Scan the records below. Copy every line in which the word "class" appears.

Segment Start: Material for the task

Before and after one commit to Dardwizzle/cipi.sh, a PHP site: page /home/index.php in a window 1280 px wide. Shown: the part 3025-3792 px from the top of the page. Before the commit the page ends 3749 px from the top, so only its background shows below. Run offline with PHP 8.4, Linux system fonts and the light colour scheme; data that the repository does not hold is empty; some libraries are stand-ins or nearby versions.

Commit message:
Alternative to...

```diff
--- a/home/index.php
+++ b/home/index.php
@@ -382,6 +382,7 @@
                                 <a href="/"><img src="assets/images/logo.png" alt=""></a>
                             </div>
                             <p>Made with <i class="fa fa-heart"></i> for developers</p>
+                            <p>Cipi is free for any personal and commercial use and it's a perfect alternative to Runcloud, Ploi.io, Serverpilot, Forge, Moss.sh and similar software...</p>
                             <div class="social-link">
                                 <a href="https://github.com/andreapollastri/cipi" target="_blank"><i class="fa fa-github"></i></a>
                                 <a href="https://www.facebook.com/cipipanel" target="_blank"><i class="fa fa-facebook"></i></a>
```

Segment End: Material for the task
Segment Start: Material for the task

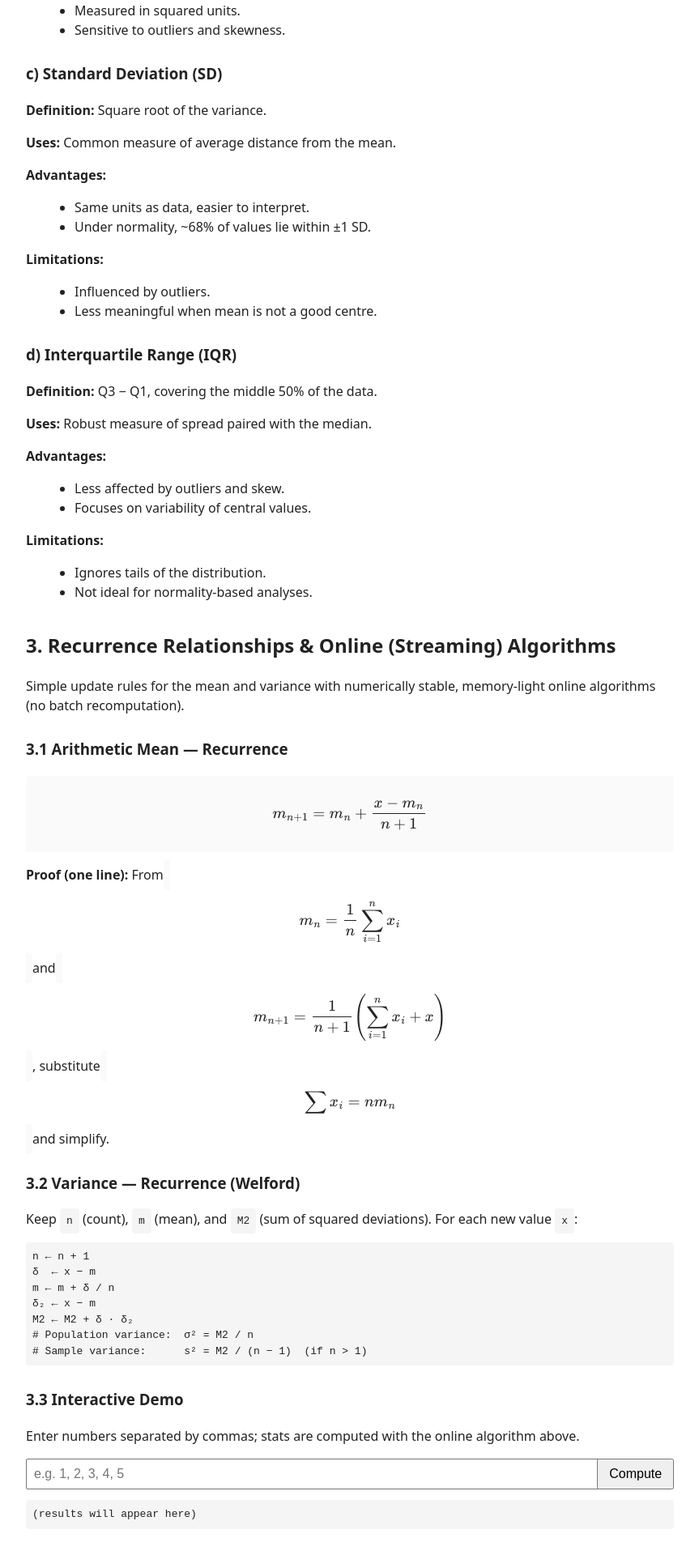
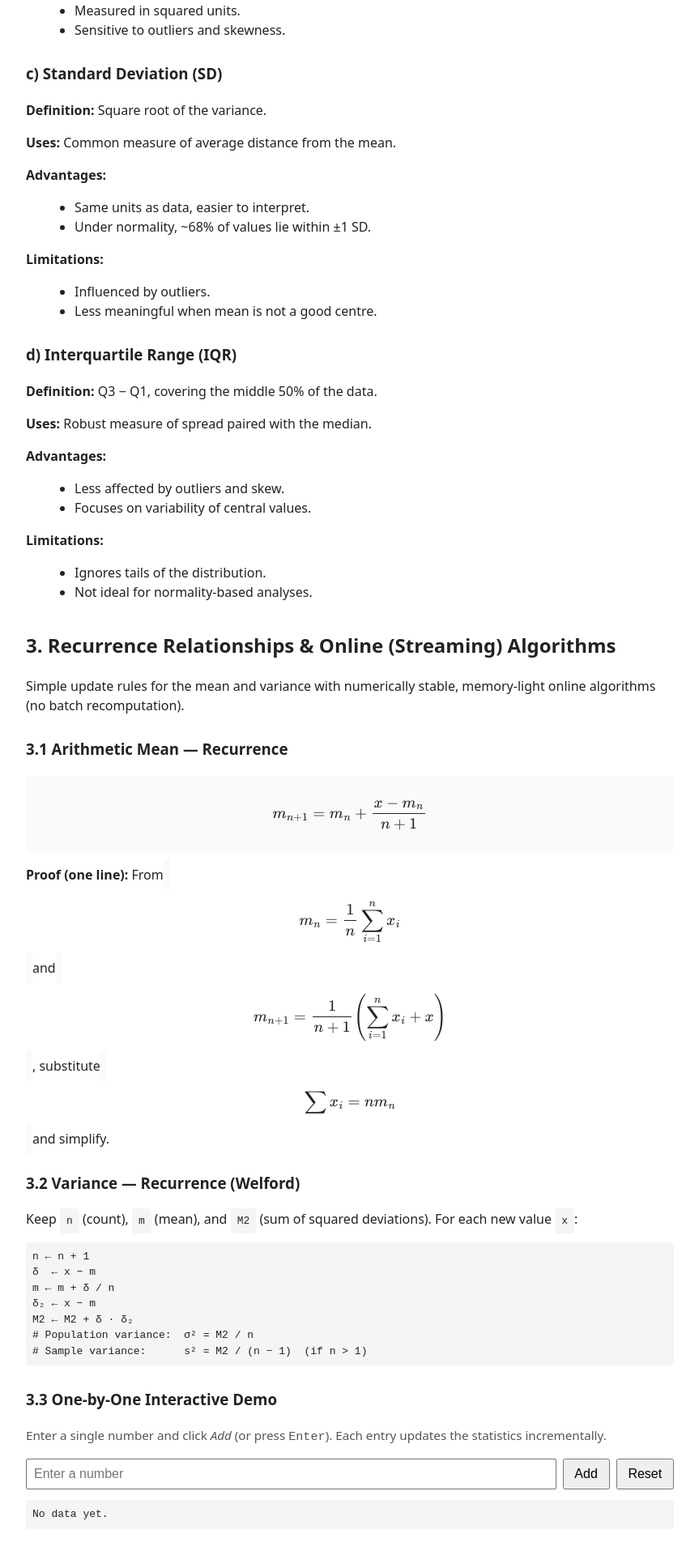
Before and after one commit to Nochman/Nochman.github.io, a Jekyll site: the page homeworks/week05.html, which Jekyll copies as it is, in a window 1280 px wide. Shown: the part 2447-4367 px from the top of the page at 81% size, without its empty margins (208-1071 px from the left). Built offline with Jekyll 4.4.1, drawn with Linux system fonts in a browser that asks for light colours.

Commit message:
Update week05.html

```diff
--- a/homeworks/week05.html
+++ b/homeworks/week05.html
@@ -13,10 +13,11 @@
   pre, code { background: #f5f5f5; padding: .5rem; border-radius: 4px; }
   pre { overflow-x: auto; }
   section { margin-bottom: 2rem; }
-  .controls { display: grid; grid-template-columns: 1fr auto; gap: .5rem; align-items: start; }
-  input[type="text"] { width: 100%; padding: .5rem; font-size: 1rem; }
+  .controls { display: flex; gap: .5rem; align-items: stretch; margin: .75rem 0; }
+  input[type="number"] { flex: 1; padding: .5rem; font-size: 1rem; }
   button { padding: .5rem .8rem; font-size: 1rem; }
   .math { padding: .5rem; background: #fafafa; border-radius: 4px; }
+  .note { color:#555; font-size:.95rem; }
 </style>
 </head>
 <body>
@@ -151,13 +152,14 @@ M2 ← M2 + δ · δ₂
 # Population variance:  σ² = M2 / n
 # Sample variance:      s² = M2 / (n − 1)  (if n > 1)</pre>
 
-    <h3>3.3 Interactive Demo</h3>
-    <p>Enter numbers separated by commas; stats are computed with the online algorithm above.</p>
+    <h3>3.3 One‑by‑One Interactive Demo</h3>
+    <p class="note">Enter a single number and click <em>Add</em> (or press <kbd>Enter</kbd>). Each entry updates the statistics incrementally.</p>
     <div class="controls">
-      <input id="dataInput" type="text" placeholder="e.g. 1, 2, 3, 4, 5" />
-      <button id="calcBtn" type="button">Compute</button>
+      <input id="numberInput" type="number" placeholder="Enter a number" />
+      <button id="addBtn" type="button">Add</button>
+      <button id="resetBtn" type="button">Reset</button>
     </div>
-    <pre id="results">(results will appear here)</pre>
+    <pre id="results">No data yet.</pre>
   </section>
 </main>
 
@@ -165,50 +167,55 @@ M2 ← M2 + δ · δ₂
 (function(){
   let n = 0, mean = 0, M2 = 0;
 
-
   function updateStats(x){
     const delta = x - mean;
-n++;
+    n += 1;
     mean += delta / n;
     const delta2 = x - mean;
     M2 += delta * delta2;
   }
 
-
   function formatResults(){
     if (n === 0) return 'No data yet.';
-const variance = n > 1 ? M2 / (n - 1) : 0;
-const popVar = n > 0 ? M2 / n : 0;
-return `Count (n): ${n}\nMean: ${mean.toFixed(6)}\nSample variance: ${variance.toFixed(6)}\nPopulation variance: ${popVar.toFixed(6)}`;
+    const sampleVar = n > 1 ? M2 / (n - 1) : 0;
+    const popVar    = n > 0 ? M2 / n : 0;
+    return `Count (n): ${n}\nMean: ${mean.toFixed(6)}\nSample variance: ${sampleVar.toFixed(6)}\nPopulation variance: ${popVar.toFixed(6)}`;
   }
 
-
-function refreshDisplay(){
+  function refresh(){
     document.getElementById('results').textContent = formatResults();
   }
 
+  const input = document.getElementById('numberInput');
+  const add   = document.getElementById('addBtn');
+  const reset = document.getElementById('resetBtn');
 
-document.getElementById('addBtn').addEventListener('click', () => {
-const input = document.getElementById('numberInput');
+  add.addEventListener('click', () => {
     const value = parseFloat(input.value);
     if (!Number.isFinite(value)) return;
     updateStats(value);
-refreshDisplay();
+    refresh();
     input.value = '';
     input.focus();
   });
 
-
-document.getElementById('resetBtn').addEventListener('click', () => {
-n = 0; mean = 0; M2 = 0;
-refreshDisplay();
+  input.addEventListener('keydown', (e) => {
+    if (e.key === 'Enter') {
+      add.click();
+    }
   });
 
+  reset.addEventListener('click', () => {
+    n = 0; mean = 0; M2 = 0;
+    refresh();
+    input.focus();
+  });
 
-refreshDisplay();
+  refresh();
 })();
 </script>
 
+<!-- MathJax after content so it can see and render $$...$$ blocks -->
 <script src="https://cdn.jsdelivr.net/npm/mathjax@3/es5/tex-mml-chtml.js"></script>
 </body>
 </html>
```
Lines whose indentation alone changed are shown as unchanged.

Segment End: Material for the task
Segment Start: Material for the task

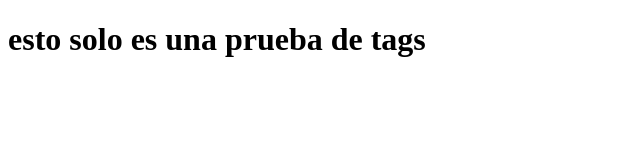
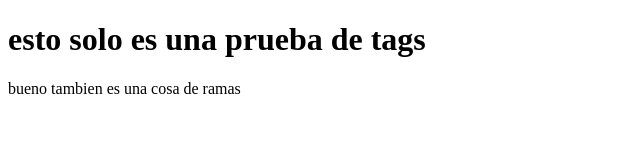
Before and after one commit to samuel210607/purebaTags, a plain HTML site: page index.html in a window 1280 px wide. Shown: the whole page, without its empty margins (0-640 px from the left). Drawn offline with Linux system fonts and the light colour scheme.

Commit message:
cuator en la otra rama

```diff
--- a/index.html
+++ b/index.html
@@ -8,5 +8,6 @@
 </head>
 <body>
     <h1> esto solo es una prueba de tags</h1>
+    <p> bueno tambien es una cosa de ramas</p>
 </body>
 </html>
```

Segment End: Material for the task

Solution below:
                             <p>Made with <i class="fa fa-heart"></i> for developers</p>
                             <div class="social-link">
                                 <a href="https://github.com/andreapollastri/cipi" target="_blank"><i class="fa fa-github"></i></a>
                                 <a href="https://www.facebook.com/cipipanel" target="_blank"><i class="fa fa-facebook"></i></a>
+    <p class="note">Enter a single number and click <em>Add</em> (or press <kbd>Enter</kbd>). Each entry updates the statistics incrementally.</p>
     <div class="controls">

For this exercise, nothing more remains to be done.